Comment on attachment 257096 [details] [diff] [review] reftest.js So I definitely don't want the code in here to spit out the failure images to separate files. If you want that, it's easy enough to post-process the data: URLs in the output, but I don't think we want that by default. data: URLs are much easier to transfer in logs. After considering the image reference code some more, I think I don't want that either (despite what I said to you on Friday). My primary reason for that is that I can't think of any interesting image test with exact comparison that would have remained valid between 1.8 and 1.9. We've drastically changed the way we lay out text (which affects things like measurement, kerning, ligatures, and antialiasing), changed the image scaling algorithms we use, etc. I think most of the interesting things to test with reference images would require something that does approximate comparison, not exact comparison, and by that point I think we're better off with a separate tool. I'd rather keep reftest focused on what it was originally intended for. (For what it's worth, if we did want this, in StartCurrentURI, if you're going to set gPart2Key, you should check that aState is what you think it is. And then you could call directly into the comparison code in DocumentLoaded (moved into its own function) rather than actually loading the URL.)

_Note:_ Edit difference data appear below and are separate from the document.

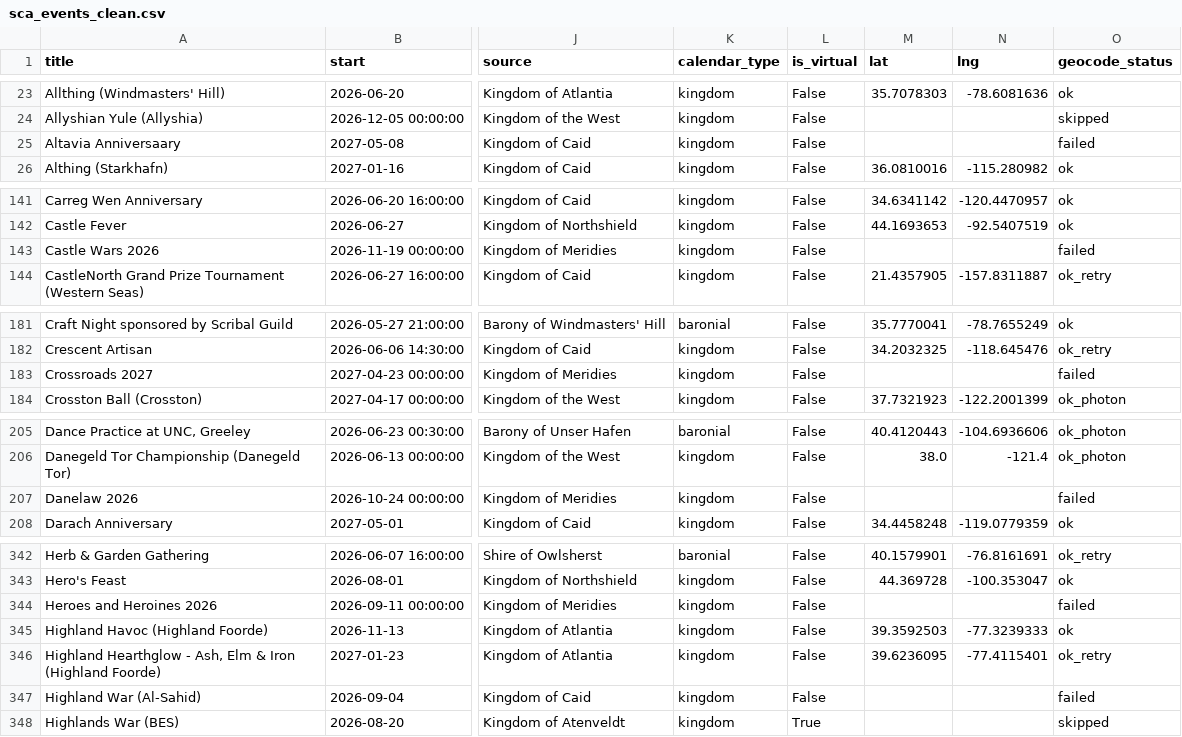
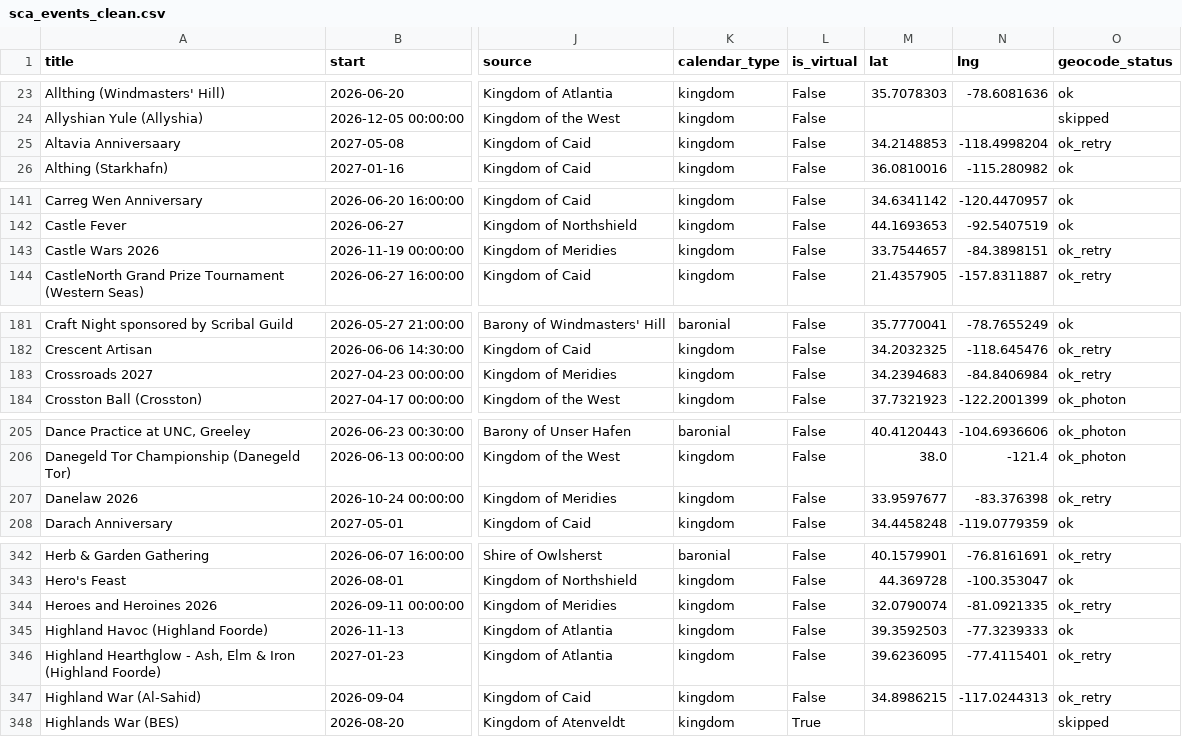
Before and after one commit to khs/scamap, a CSV file: sca_events_clean.csv, drawn as a sheet; only a part is shown, gaps mark what is left out; the diff covers the shown part only; the diff names each change by its address in the sheet, - before the commit and + after, or states it on an @@ line.

```diff
--- a/sca_events_clean.csv
+++ b/sca_events_clean.csv
-M25 (lat): (empty)
+M25 (lat): 34.2148853
-N25 (lng): (empty)
+N25 (lng): -118.4998204
-O25 (geocode_status): failed
+O25 (geocode_status): ok_retry
-M143 (lat): (empty)
+M143 (lat): 33.7544657
-N143 (lng): (empty)
+N143 (lng): -84.3898151
-O143 (geocode_status): failed
+O143 (geocode_status): ok_retry
-M183 (lat): (empty)
+M183 (lat): 34.2394683
-N183 (lng): (empty)
+N183 (lng): -84.8406984
-O183 (geocode_status): failed
+O183 (geocode_status): ok_retry
-M207 (lat): (empty)
+M207 (lat): 33.9597677
-N207 (lng): (empty)
+N207 (lng): -83.376398
-O207 (geocode_status): failed
+O207 (geocode_status): ok_retry
-M344 (lat): (empty)
+M344 (lat): 32.0790074
-N344 (lng): (empty)
+N344 (lng): -81.0921335
-O344 (geocode_status): failed
+O344 (geocode_status): ok_retry
-M347 (lat): (empty)
+M347 (lat): 34.8986215
-N347 (lng): (empty)
+N347 (lng): -117.0244313
-O347 (geocode_status): failed
+O347 (geocode_status): ok_retry
```
Also changed, not shown: 60 edited cells elsewhere in this file, 2 other files.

Attachment #257096 - Flags: review?(dbaron) → review-
Spitting out the failure images every time is not the goal here. Sidje, who owns the MathML module, was pointing out that reference images could be generated when a manifest used something like "<<" at its front. For example: << bugs/test.html bugs/test.png This could unconditionally generate the image file. Using an existing manifest, the behavior could be exactly the same. So, a module owner would run the "comparison manifest" to check the images and run the "generating manifest" to create new images. There will need to be a workflow for generating and judging new images. There are many ways to handle this. For example, between major upgrades, the entire suite of images may need to be regenerated. But this should not need to be done in minor updates. As we increase the number of minor updates we ship, our danger of introducing regressions is increasing. There is a significant class of problems that this would catch. I will make some of the code changes suggested above and attach a new patch.
changed to core/layout so the right people can see it.

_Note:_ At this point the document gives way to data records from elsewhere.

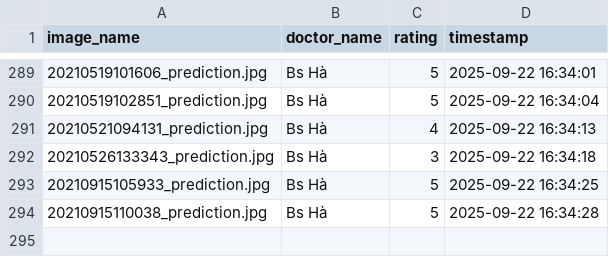
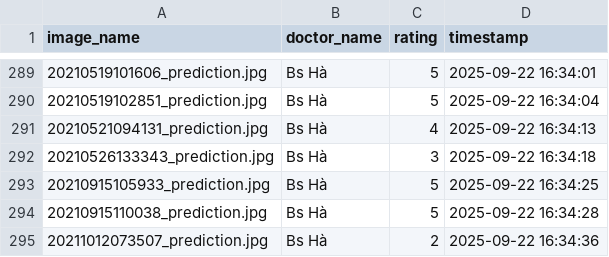
Before and after one commit to hoangphuct97/RT-DETR, a CSV file: ratings/image_ratings_20250922.csv, drawn as a sheet; only a part is shown, gaps mark what is left out; the diff names each change by its address in the sheet, - before the commit and + after, or states it on an @@ line.

Commit message:
Update ratings - 2025-09-22 16:34:36

```diff
--- a/ratings/image_ratings_20250922.csv
+++ b/ratings/image_ratings_20250922.csv
+row 295: 20211012073507_prediction.jpg | Bs Hà | 2 | 2025-09-22 16:34:36
```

Component: Testing → Layout
OS: Mac OS X → All
QA Contact: testing → layout
Hardware: PC → All
This patch does two things. First, it makes it possible to compare a loaded test page with a PNG that is a snapshot of the Canvas of the test page. Second, per the suggestion of rbs (of the MathML project), it adds a "<<" directive to the manifest file. When a reftest is run and it may encounter such as this: << dir/file.html dir/file.html Reftest will load the first file (and the second and ignore that) and create a snap of the first file, automatically saving it at dir/file.html.png. rbs suggested that one would thus be able to run a "generation reftest" when something changed the visual rendering of the pages, and then one would be able to run the "normal reftest", which would use: == dir/file.html dir/file.html.png Existing reftest manifests and existing reftests run exactly the same. This patch does not change anything about the processing of current reftests.
Attachment #257096 - Attachment is obsolete: true

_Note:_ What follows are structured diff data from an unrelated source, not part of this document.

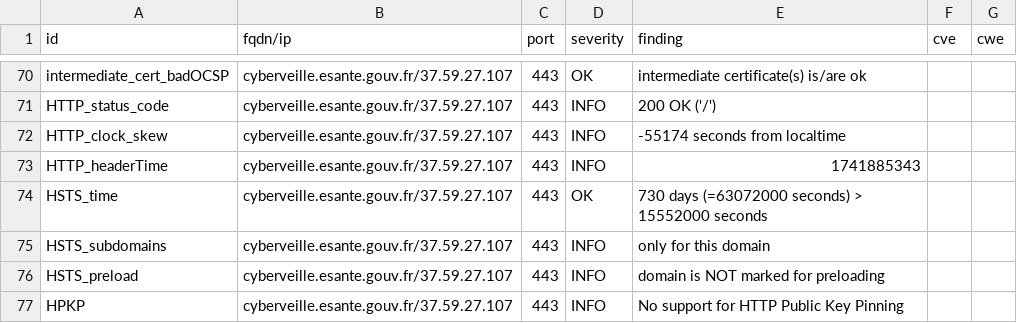
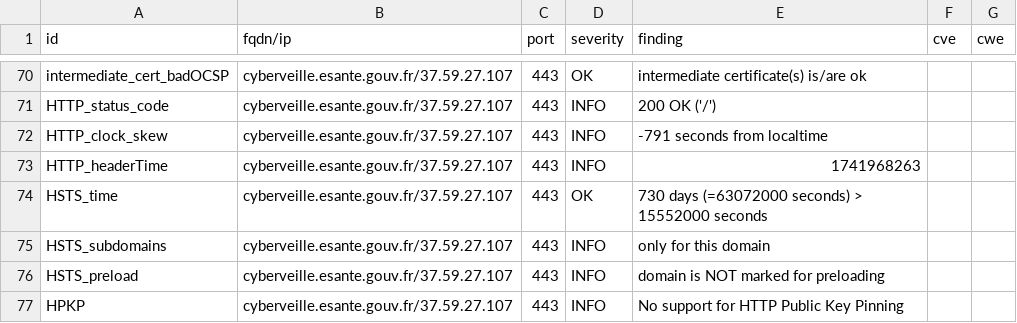
Before and after one commit to ansforge/dashlord_new, a CSV file: results/aHR0cHM6Ly9jeWJlcnZlaWxsZS5lc2FudGUuZ291di5mcg==/testssl.csv, drawn as a sheet; only a part is shown, gaps mark what is left out.

```diff
--- a/results/aHR0cHM6Ly9jeWJlcnZlaWxsZS5lc2FudGUuZ291di5mcg==/testssl.csv
+++ b/results/aHR0cHM6Ly9jeWJlcnZlaWxsZS5lc2FudGUuZ291di5mcg==/testssl.csv
@@ -71,4 +71,4 @@
 "HTTP_status_code","cyberveille.esante.gouv.fr/37.59.27.107","443","INFO","200 OK ('/')","",""
-"HTTP_clock_skew","cyberveille.esante.gouv.fr/37.59.27.107","443","INFO","-55174 seconds from localtime","",""
-"HTTP_headerTime","cyberveille.esante.gouv.fr/37.59.27.107","443","INFO","1741885343","",""
+"HTTP_clock_skew","cyberveille.esante.gouv.fr/37.59.27.107","443","INFO","-791 seconds from localtime","",""
+"HTTP_headerTime","cyberveille.esante.gouv.fr/37.59.27.107","443","INFO","1741968263","",""
 "HSTS_time","cyberveille.esante.gouv.fr/37.59.27.107","443","OK","730 days (=63072000 seconds) > 15552000 seconds","",""
```
Also changed, not shown: 14 other files.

Comment on attachment 263954 [details] [diff] [review] patch to include "<<" in manifest and comparison with PNG file I don't think we want either of these: * I don't think reftest needs more than one way of outputting images, and printing data URLs works much better for logs * Comparison to a reference image should be an image comparison; a saved image could be the same data encoded differently. Given that, I don't see why we wouldn't just want to render the image (e.g., in a very simple HTML page with zero margins -- you could even potentially write one that took the image in a query string -- if there were test that needed it, which I haven't seen yet) Also, in future, please attach diff -u (preferably with 8 or more lines of context).
Attachment #263954 - Flags: review?(dbaron) → review-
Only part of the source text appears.